* [Difference listings]
····················

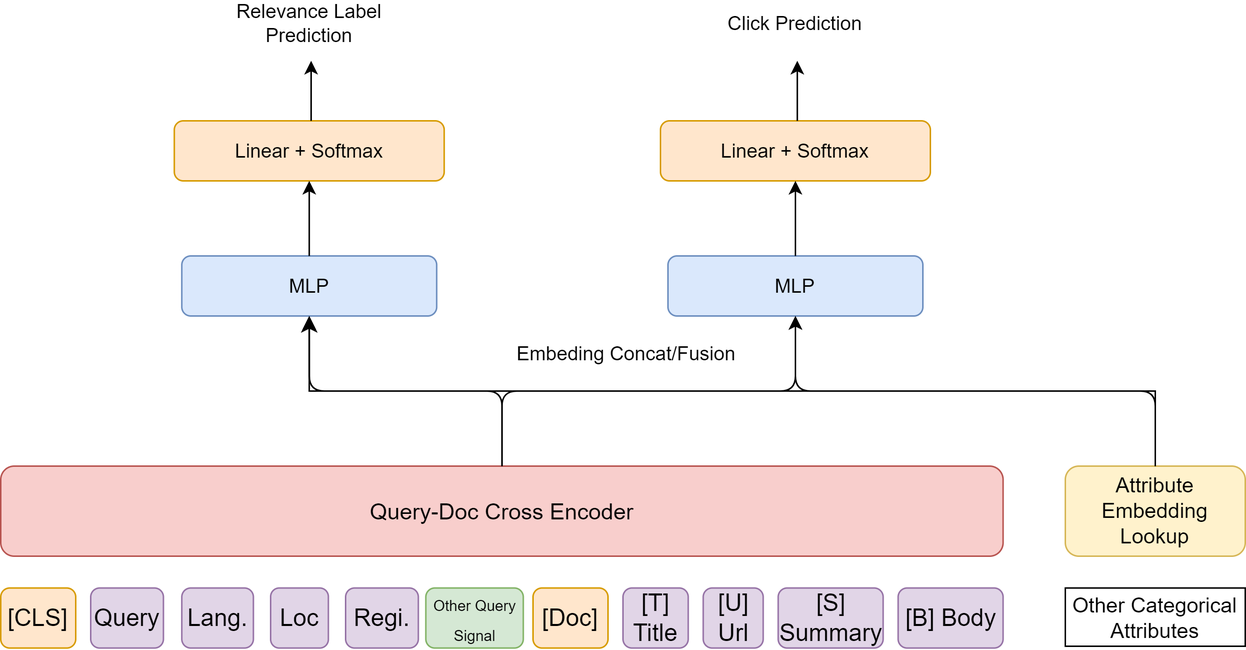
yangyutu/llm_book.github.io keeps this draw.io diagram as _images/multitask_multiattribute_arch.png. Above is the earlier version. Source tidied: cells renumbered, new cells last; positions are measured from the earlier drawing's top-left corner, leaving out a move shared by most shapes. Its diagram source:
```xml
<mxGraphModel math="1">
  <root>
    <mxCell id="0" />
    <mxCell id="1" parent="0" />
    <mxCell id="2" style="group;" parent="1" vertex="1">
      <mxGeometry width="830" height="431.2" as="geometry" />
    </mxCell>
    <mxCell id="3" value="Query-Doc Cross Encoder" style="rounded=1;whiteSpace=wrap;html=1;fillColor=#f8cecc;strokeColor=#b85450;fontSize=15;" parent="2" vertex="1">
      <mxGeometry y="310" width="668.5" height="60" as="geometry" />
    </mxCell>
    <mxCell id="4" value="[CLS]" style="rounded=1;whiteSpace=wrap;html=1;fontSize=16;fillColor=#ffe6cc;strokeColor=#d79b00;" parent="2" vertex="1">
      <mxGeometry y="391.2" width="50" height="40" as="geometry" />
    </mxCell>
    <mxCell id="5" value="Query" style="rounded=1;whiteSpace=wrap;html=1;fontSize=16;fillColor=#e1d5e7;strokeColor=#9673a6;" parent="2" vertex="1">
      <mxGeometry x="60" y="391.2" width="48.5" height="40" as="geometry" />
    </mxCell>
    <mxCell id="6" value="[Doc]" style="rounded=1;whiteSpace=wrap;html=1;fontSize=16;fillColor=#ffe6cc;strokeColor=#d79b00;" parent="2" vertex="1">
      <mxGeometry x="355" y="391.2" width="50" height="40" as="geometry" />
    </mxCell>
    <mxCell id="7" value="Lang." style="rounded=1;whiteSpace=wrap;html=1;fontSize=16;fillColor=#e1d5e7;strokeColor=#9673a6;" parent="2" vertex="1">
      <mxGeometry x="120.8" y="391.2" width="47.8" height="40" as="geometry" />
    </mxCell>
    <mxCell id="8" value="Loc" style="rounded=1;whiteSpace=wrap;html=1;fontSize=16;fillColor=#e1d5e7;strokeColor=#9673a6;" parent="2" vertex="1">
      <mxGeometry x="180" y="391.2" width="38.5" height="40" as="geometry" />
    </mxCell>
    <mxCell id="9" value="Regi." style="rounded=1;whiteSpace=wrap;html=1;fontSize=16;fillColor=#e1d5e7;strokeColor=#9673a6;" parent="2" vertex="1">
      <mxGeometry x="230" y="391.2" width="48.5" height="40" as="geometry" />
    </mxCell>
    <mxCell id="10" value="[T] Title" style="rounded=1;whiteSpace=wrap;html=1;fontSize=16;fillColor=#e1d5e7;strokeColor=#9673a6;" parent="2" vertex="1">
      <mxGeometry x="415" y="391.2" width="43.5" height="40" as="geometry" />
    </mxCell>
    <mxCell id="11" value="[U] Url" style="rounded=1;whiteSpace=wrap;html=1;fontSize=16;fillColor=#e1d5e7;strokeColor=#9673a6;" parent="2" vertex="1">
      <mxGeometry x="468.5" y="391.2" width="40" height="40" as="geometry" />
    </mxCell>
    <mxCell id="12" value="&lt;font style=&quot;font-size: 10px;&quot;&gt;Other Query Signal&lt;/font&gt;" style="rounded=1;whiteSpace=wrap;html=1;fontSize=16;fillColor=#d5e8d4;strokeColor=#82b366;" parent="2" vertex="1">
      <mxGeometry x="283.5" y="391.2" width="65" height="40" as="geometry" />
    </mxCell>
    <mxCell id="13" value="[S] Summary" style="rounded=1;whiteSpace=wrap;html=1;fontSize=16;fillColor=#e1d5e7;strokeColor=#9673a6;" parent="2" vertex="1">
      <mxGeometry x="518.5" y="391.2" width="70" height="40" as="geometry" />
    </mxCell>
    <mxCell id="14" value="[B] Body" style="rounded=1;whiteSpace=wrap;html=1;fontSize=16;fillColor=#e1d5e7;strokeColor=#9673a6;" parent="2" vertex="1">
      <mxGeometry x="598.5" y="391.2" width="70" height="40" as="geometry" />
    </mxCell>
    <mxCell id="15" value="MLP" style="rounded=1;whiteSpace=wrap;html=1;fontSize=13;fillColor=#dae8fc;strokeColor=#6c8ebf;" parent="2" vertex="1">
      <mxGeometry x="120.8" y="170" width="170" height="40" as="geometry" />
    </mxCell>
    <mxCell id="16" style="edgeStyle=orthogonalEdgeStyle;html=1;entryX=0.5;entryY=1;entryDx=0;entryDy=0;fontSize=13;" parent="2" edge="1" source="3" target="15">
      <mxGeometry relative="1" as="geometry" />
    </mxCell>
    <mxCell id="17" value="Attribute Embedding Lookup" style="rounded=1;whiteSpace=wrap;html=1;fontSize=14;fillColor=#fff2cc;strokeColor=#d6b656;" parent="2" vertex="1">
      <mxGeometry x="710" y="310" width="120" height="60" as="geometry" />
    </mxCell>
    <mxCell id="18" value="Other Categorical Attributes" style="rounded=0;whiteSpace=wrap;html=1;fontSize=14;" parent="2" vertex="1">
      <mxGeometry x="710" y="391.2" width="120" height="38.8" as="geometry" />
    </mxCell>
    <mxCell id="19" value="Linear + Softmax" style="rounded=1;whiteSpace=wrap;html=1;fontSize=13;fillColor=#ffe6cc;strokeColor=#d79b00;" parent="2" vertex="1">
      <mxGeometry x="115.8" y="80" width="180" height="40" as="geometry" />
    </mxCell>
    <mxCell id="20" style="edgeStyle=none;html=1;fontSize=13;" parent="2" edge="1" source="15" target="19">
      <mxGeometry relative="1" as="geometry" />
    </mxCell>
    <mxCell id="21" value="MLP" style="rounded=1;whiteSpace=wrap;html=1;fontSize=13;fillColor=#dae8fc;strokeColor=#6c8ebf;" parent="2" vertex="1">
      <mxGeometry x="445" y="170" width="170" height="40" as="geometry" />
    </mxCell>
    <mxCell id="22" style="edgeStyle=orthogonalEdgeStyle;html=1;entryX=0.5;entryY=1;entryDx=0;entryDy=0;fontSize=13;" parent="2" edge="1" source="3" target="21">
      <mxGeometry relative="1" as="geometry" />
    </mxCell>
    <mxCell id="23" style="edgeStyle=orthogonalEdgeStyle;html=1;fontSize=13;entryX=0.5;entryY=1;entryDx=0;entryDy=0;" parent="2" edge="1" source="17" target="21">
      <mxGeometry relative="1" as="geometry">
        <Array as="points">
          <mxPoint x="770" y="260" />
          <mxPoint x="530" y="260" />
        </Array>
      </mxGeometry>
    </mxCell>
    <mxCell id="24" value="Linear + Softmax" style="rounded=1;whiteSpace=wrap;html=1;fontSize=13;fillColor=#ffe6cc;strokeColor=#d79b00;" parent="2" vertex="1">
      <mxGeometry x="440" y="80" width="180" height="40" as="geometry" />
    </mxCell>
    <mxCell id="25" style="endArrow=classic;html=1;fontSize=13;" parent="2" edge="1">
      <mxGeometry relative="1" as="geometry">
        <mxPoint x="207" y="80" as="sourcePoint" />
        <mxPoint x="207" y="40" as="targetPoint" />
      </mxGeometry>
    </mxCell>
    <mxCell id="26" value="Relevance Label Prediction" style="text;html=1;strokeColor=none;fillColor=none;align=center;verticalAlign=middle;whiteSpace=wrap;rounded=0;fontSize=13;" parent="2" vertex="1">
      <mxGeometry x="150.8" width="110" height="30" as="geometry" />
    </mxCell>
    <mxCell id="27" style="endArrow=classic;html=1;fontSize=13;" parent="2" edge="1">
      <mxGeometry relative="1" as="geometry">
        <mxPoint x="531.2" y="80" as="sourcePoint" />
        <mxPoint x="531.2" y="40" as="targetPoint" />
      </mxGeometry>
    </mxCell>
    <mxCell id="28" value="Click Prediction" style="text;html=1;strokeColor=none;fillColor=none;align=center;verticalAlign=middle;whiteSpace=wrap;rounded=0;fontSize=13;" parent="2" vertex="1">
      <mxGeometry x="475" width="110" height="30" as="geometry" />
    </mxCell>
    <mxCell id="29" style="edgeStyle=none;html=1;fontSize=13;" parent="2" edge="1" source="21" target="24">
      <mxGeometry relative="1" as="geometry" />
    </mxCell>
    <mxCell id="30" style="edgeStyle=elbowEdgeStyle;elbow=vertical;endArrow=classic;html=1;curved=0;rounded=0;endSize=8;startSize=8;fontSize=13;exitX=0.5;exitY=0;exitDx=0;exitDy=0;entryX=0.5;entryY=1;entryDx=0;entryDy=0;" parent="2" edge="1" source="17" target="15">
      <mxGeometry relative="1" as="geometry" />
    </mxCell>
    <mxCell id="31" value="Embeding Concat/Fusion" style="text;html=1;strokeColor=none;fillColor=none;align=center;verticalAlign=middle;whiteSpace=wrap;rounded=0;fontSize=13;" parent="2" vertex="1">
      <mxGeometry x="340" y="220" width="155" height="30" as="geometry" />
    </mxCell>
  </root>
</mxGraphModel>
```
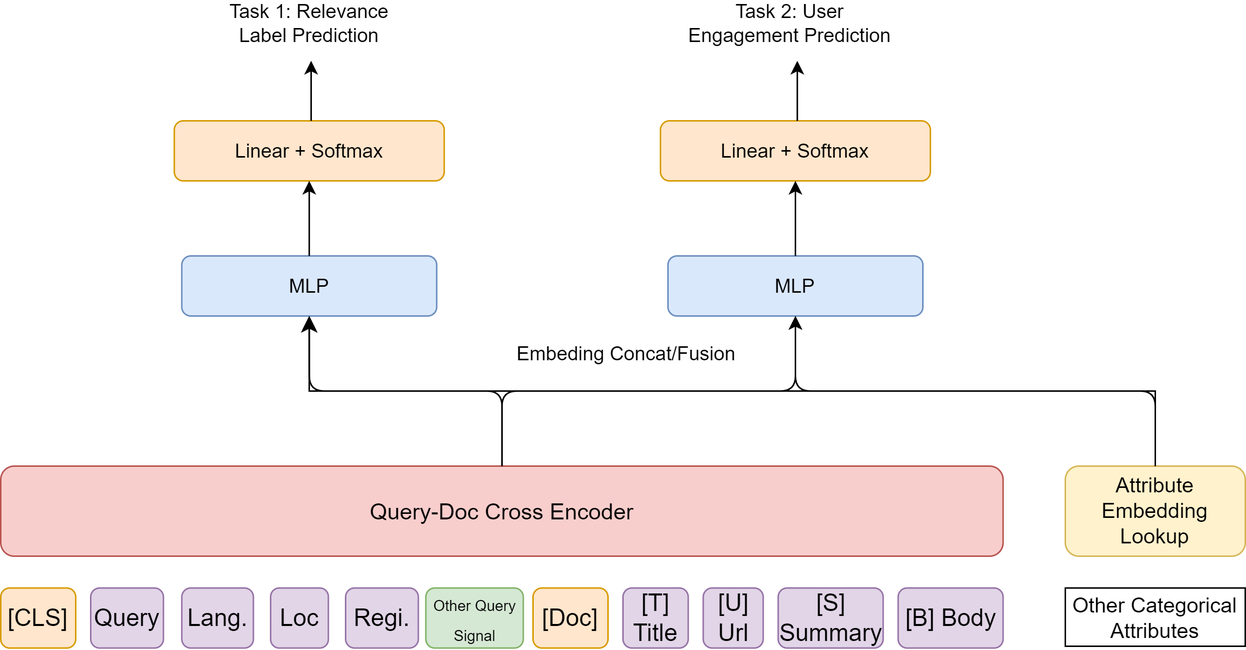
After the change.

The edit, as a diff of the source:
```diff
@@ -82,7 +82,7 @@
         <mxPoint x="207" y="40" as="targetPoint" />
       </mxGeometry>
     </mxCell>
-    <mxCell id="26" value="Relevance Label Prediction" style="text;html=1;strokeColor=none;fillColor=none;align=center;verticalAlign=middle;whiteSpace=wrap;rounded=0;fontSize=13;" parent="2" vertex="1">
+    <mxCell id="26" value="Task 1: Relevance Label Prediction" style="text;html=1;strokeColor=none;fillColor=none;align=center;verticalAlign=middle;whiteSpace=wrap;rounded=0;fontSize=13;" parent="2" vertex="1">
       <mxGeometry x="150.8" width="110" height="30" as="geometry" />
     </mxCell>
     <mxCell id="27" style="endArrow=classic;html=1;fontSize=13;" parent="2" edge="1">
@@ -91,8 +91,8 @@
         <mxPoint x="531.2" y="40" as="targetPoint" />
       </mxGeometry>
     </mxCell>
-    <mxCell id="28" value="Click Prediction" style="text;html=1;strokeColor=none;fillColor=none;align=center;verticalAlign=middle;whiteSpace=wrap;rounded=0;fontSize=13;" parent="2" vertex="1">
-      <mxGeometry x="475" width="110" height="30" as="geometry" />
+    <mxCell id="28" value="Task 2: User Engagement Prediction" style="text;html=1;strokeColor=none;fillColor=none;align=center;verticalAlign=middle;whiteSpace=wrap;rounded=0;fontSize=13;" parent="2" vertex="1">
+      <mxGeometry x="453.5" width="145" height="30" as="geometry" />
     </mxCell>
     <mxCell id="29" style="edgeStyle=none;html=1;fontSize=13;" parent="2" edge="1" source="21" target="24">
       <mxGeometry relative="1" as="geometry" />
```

····················

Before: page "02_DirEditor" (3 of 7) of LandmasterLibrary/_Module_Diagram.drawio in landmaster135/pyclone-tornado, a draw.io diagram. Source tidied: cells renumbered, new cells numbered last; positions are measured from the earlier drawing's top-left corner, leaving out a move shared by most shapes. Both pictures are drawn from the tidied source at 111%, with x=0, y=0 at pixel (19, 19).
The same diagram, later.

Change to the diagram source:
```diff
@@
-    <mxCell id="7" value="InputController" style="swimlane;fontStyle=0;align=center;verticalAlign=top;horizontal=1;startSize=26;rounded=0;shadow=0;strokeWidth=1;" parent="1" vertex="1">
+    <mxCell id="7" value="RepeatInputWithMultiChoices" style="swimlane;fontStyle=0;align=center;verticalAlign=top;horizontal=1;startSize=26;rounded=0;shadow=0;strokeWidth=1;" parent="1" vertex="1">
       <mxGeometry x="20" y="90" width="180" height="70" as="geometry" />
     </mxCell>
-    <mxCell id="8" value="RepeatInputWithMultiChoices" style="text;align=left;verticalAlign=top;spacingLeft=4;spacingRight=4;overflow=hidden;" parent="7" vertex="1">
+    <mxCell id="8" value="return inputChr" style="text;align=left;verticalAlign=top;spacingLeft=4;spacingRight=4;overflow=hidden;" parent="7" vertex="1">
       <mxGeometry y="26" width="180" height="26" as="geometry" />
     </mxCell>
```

····················

* [PROBLEM DESCRIPTION] All lines of the entries containing the string "entryDx" must be shown in full.

* [EXERCISE ANSWER]
    <mxCell id="16" style="edgeStyle=orthogonalEdgeStyle;html=1;entryX=0.5;entryY=1;entryDx=0;entryDy=0;fontSize=13;" parent="2" edge="1" source="3" target="15">
    <mxCell id="22" style="edgeStyle=orthogonalEdgeStyle;html=1;entryX=0.5;entryY=1;entryDx=0;entryDy=0;fontSize=13;" parent="2" edge="1" source="3" target="21">
    <mxCell id="23" style="edgeStyle=orthogonalEdgeStyle;html=1;fontSize=13;entryX=0.5;entryY=1;entryDx=0;entryDy=0;" parent="2" edge="1" source="17" target="21">
    <mxCell id="30" style="edgeStyle=elbowEdgeStyle;elbow=vertical;endArrow=classic;html=1;curved=0;rounded=0;endSize=8;startSize=8;fontSize=13;exitX=0.5;exitY=0;exitDx=0;exitDy=0;entryX=0.5;entryY=1;entryDx=0;entryDy=0;" parent="2" edge="1" source="17" target="15">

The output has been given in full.